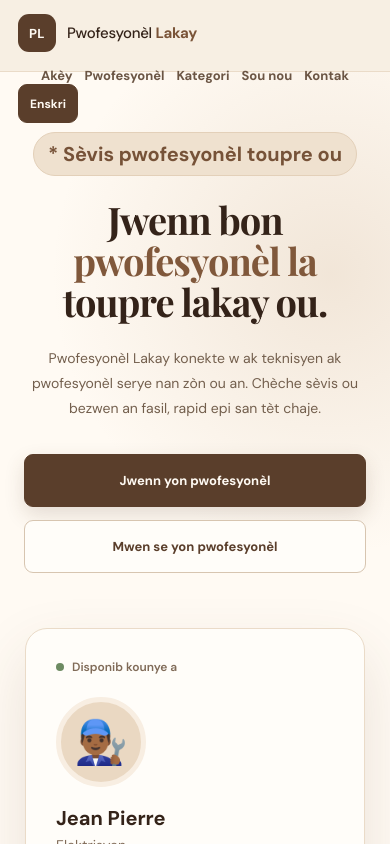
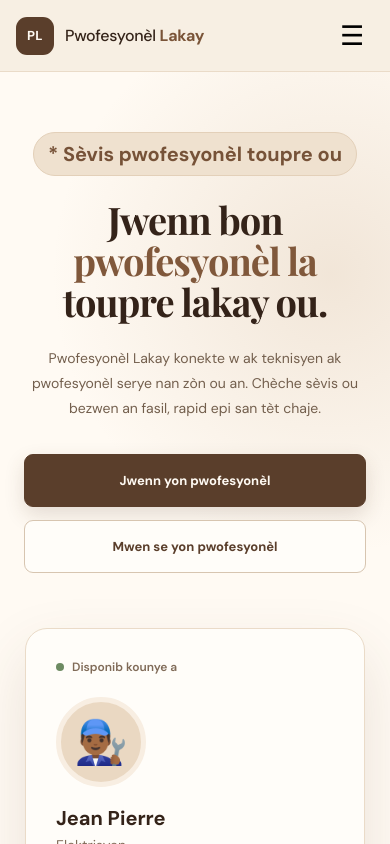
Before and after one commit to delsonnasony7-pixel/pwofesyonel-lakay, a React (Vite) app: page / in a window 390 px wide. Shown: the top 844 px of the page. Built offline with nearby package versions, Linux system fonts and the light colour scheme.

Commit message:
Fix mobile navbar

```diff
--- a/src/components/Navbar.jsx
+++ b/src/components/Navbar.jsx
@@ -5,24 +5,25 @@ import LoginModal from "./LoginModal";
 import RegisterModal from "./RegisterModal";
 
 const Navbar = () => {
-
   const [showLogin, setShowLogin] = useState(false);
   const [showRegister, setShowRegister] = useState(false);
+  const [menuOpen, setMenuOpen] = useState(false);
 
-
-  // Ouvri Login
   const openLogin = () => {
     setShowRegister(false);
     setShowLogin(true);
+    setMenuOpen(false);
   };
 
-
-  // Ouvri Register
   const openRegister = () => {
     setShowLogin(false);
     setShowRegister(true);
+    setMenuOpen(false);
   };
 
+  const closeMenu = () => {
+    setMenuOpen(false);
+  };
 
   return (
     <>
@@ -31,9 +32,7 @@ const Navbar = () => {
         <div className="navbar-container">
 
           {/* LOGO */}
-
-          <Link to="/" className="logo">
-
+          <Link to="/" className="logo" onClick={closeMenu}>
             <span className="logo-icon">
               PL
             </span>
@@ -41,17 +40,13 @@ const Navbar = () => {
             <span className="logo-text">
               Pwofesyonèl <strong>Lakay</strong>
             </span>
-
           </Link>
 
 
-          {/* MENU */}
-
+          {/* DESKTOP MENU */}
           <nav className="nav-links">
 
-            <Link to="/">
-              Akèy
-            </Link>
+            <Link to="/">Akèy</Link>
 
             <Link to="/professionals">
               Pwofesyonèl
@@ -72,8 +67,7 @@ const Navbar = () => {
           </nav>
 
 
-          {/* BUTTONS */}
-
+          {/* DESKTOP BUTTONS */}
           <div className="nav-actions">
 
             <button
@@ -83,6 +77,73 @@ const Navbar = () => {
               Konekte
             </button>
 
+            <button
+              className="register-btn"
+              onClick={openRegister}
+            >
+              Enskri
+            </button>
+
+          </div>
+
+
+          {/* MOBILE MENU BUTTON */}
+          <button
+            className="mobile-menu-btn"
+            onClick={() => setMenuOpen(!menuOpen)}
+            aria-label="Ouvri meni"
+          >
+            {menuOpen ? "✕" : "☰"}
+          </button>
+
+        </div>
+
+
+        {/* MOBILE MENU */}
+        <div className={`mobile-menu ${menuOpen ? "active" : ""}`}>
+
+          <Link to="/" onClick={closeMenu}>
+            Akèy
+          </Link>
+
+          <Link
+            to="/professionals"
+            onClick={closeMenu}
+          >
+            Pwofesyonèl
+          </Link>
+
+          <Link
+            to="/categories"
+            onClick={closeMenu}
+          >
+            Kategori
+          </Link>
+
+          <Link
+            to="/about"
+            onClick={closeMenu}
+          >
+            Sou nou
+          </Link>
+
+          <Link
+            to="/contact"
+            onClick={closeMenu}
+          >
+            Kontak
+          </Link>
+
+
+          {/* MOBILE BUTTONS */}
+          <div className="mobile-menu-actions">
+
+            <button
+              className="login-btn"
+              onClick={openLogin}
+            >
+              Konekte
+            </button>
 
             <button
               className="register-btn"
@@ -98,8 +159,7 @@ const Navbar = () => {
       </header>
 
 
-      {/* LOGIN */}
-
+      {/* LOGIN MODAL */}
       <LoginModal
         isOpen={showLogin}
         onClose={() => setShowLogin(false)}
@@ -107,8 +167,7 @@ const Navbar = () => {
       />
 
 
-      {/* REGISTER */}
-
+      {/* REGISTER MODAL */}
       <RegisterModal
         isOpen={showRegister}
         onClose={() => setShowRegister(false)}
@@ -119,5 +178,4 @@ const Navbar = () => {
   );
 };
 
-
 export default Navbar;
--- a/src/index.css
+++ b/src/index.css
@@ -1182,11 +1182,14 @@ button {
   }
 }
 
-
 /* =========================
    MOBILE NAVBAR
 ========================= */
 
+.mobile-menu-btn {
+  display: none;
+}
+
 @media (max-width: 768px) {
 
   .navbar {
@@ -1195,45 +1198,141 @@ button {
 
   .navbar-container {
     width: 100%;
-    padding: 14px 18px;
+    min-height: 64px;
+    padding: 10px 16px;
     box-sizing: border-box;
-    flex-wrap: wrap;
+
+    display: flex;
+    align-items: center;
+    justify-content: space-between;
+  }
+
+  /* LOGO */
+
+  .logo {
+    display: flex;
+    align-items: center;
   }
 
   .logo-text {
-    font-size: 15px;
+    font-size: 16px;
+    white-space: nowrap;
   }
 
   .logo-icon {
     width: 38px;
     height: 38px;
-  }
+    flex-shrink: 0;
+  }
+
+
+  /* DESKTOP MENU KACHE SOU PHONE */
 
   .nav-links {
+    display: none;
+  }
+
+  .nav-actions {
+    display: none;
+  }
+
+
+  /* ☰ BUTTON */
+
+  .mobile-menu-btn {
+    display: flex;
+
+    align-items: center;
+    justify-content: center;
+
+    width: 44px;
+    height: 44px;
+
+    margin-left: auto;
+
+    border: none;
+    border-radius: 10px;
+
+    background: transparent;
+
+    font-size: 27px;
+
+    cursor: pointer;
+  }
+
+
+  /* MOBILE MENU */
+
+  .mobile-menu {
+    display: none;
+
     width: 100%;
+
+    padding: 15px 18px 20px;
+
+    box-sizing: border-box;
+
+    background: #ffffff;
+
+    border-top: 1px solid #eeeeee;
+
+    box-shadow: 0 10px 25px rgba(0, 0, 0, 0.08);
+  }
+
+
+  .mobile-menu.active {
+    display: block;
+  }
+
+
+  /* MENU LINKS */
+
+  .mobile-menu > a {
+    display: block;
+
+    padding: 14px 5px;
+
+    color: #222222;
+
+    text-decoration: none;
+
+    font-size: 16px;
+    font-weight: 500;
+
+    border-bottom: 1px solid #f1f1f1;
+  }
+
+
+  .mobile-menu > a:hover {
+    color: #b8860b;
+  }
+
+
+  /* BUTTONS */
+
+  .mobile-menu-actions {
     display: flex;
-    flex-wrap: wrap;
-    justify-content: center;
-    gap: 12px;
-    margin-top: 15px;
-  }
-
-  .nav-links a {
-    font-size: 13px;
-  }
-
-  .nav-actions {
-    display: flex;
-    gap: 6px;
-  }
-
-  .login-btn,
-  .register-btn {
-    padding: 8px 11px;
-    font-size: 12px;
-  }
-}
-
+
+    gap: 10px;
+
+    margin-top: 20px;
+  }
+
+
+  .mobile-menu-actions .login-btn,
+  .mobile-menu-actions .register-btn {
+    flex: 1;
+
+    padding: 12px 10px;
+
+    border-radius: 8px;
+
+    font-size: 14px;
+
+    cursor: pointer;
+  }
+
+}
 
 
 /* =========================
```
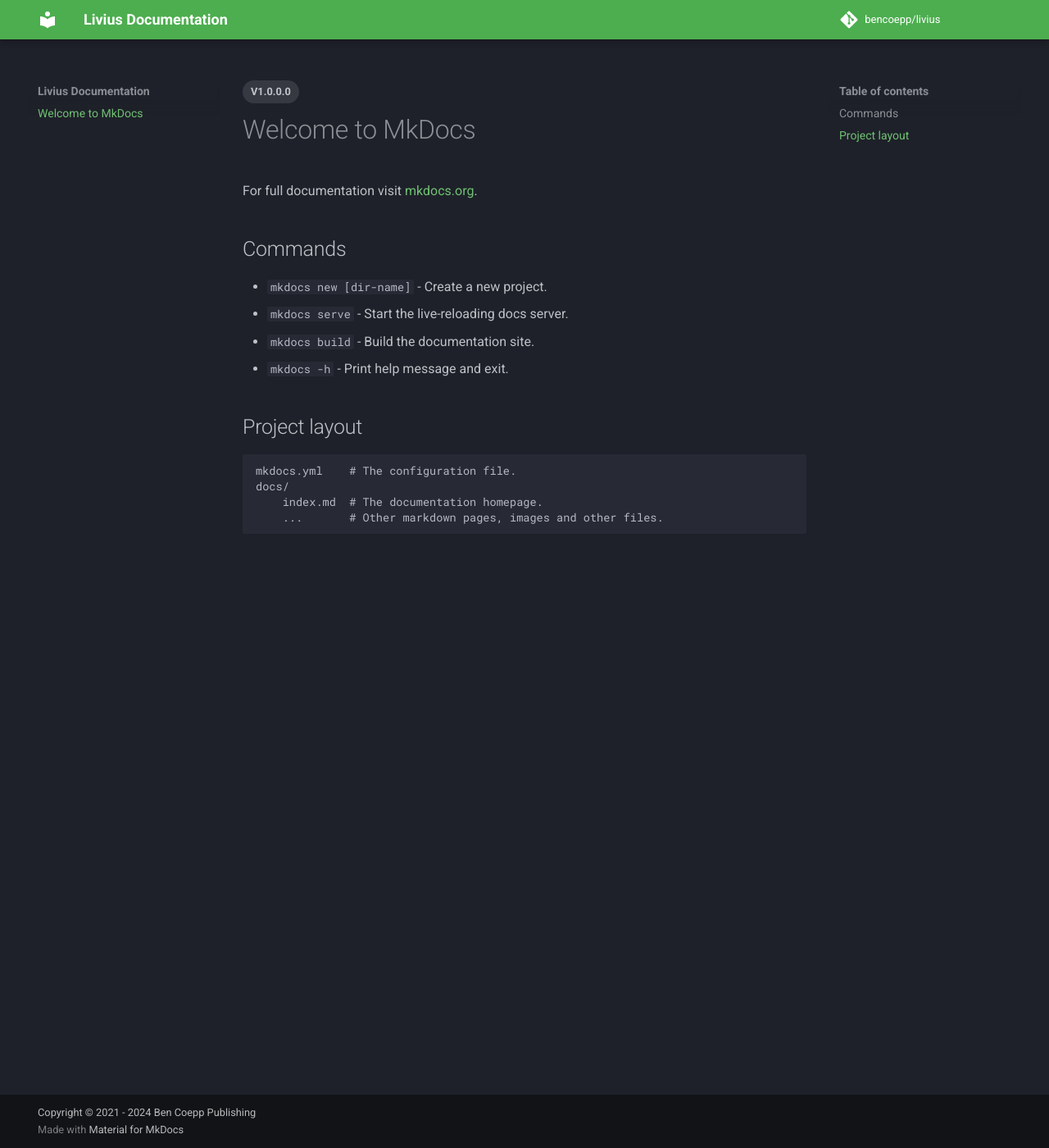
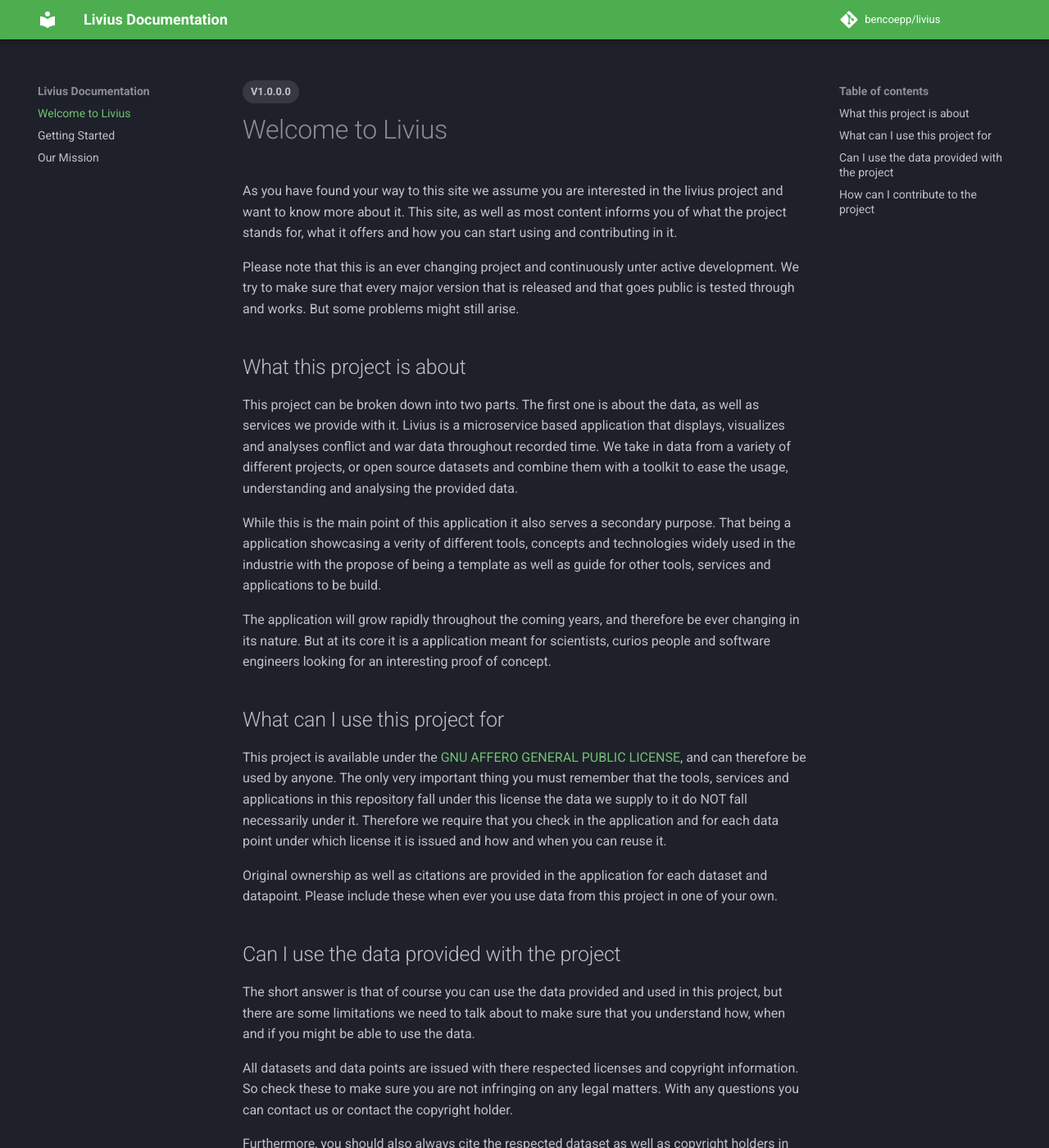
Before and after one commit to bencoepp/livius, an MkDocs documentation site: the page built from docs/index.md, in a window 1280 px wide and 1400 px high. Shown: the whole window at 82% size. Built offline with MkDocs 1.6.1 and Material for MkDocs 9.7.7, drawn with Linux system fonts in a browser that asks for light colours; comment, search, counter and statistics services are not loaded; some of the changed text lies outside the part shown.

Commit message:
Update project documentation, add new content and files
This commit updates the 'index.md' to replace the default MkDocs content with detailed information about the Livius project: its purpose, usage, data, licensing and contribution guidelines. It also includes the additions of two new files: 'mission.md' and 'getting-started.md', outlining the project's mission and how users can get started with it.

```diff
--- a/docs/index.md
+++ b/docs/index.md
@@ -2,20 +2,55 @@
 tags:
   - V1.0.0.0
 ---
-# Welcome to MkDocs
+# Welcome to Livius
 
-For full documentation visit [mkdocs.org](https://www.mkdocs.org).
+As you have found your way to this site we assume you are interested in the livius project and want to know more about it.
+This site, as well as most content informs you of what the project stands for, what it offers and how you can start using
+and contributing in it.
 
-## Commands
+Please note that this is an ever changing project and continuously unter active development. We try to make sure that
+every major version that is released and that goes public is tested through and works. But some problems might still arise.
 
-* `mkdocs new [dir-name]` - Create a new project.
-* `mkdocs serve` - Start the live-reloading docs server.
-* `mkdocs build` - Build the documentation site.
-* `mkdocs -h` - Print help message and exit.
+## What this project is about
 
-## Project layout
+This project can be broken down into two parts. The first one is about the data, as well as services we provide with it.
+Livius is a microservice based application that displays, visualizes and analyses conflict and war data throughout
+recorded time. We take in data from a variety of different projects, or open source datasets and combine them with a toolkit
+to ease the usage, understanding and analysing the provided data.
 
-    mkdocs.yml    # The configuration file.
-    docs/
-        index.md  # The documentation homepage.
-        ...       # Other markdown pages, images and other files.
+While this is the main point of this application it also serves a secondary purpose. That being a application showcasing
+a verity of different tools, concepts and technologies widely used in the industrie with the propose of being a template
+as well as guide for other tools, services and applications to be build.
+
+The application will grow rapidly throughout the coming years, and therefore be ever changing in its nature. But at its
+core it is a application meant for scientists, curios people and software engineers looking for an interesting proof of
+concept.
+
+## What can I use this project for
+
+This project is available under the [GNU AFFERO GENERAL PUBLIC LICENSE](https://github.com/bencoepp/livius?tab=AGPL-3.0-1-ov-file),
+and can therefore be used by anyone. The only very important thing you must remember that the tools, services and
+applications in this repository fall under this license the data we supply to it do NOT fall necessarily under it. Therefore
+we require that you check in the application and for each data point under which license it is issued and how and when
+you can reuse it.
+
+Original ownership as well as citations are provided in the application for each dataset and datapoint. Please include
+these when ever you use data from this project in one of your own.
+
+## Can I use the data provided with the project
+
+The short answer is that of course you can use the data provided and used in this project, but there are some limitations
+we need to talk about to make sure that you understand how, when and if you might be able to use the data.
+
+All datasets and data points are issued with there respected licenses and copyright information. So check these to make
+sure you are not infringing on any legal matters. With any questions you can contact us or contact the copyright
+holder.
+
+Furthermore, you should also always cite the respected dataset as well as copyright holders in your projects.
+
+## How can I contribute to the project
+
+If you find this project interesting and you wish to contribute to it you of course can do that. For all code and documentation
+contributions please visit [GitHub](https://github.com/bencoepp/livius) for further information. If you want to contribute
+data and or wish to become a moderator you can register with the livius service and become part of our team to handle the flow
+and validity of data in our system.
```
Also changed, not shown: docs/getting-started.md (added, +9 -0 lines), docs/mission.md (added, +7 -0 lines).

**What to produce**
Those lines above that contain the string "used" should be returned.

**Task solution**
+a verity of different tools, concepts and technologies widely used in the industrie with the propose of being a template
+and can therefore be used by anyone. The only very important thing you must remember that the tools, services and
+The short answer is that of course you can use the data provided and used in this project, but there are some limitations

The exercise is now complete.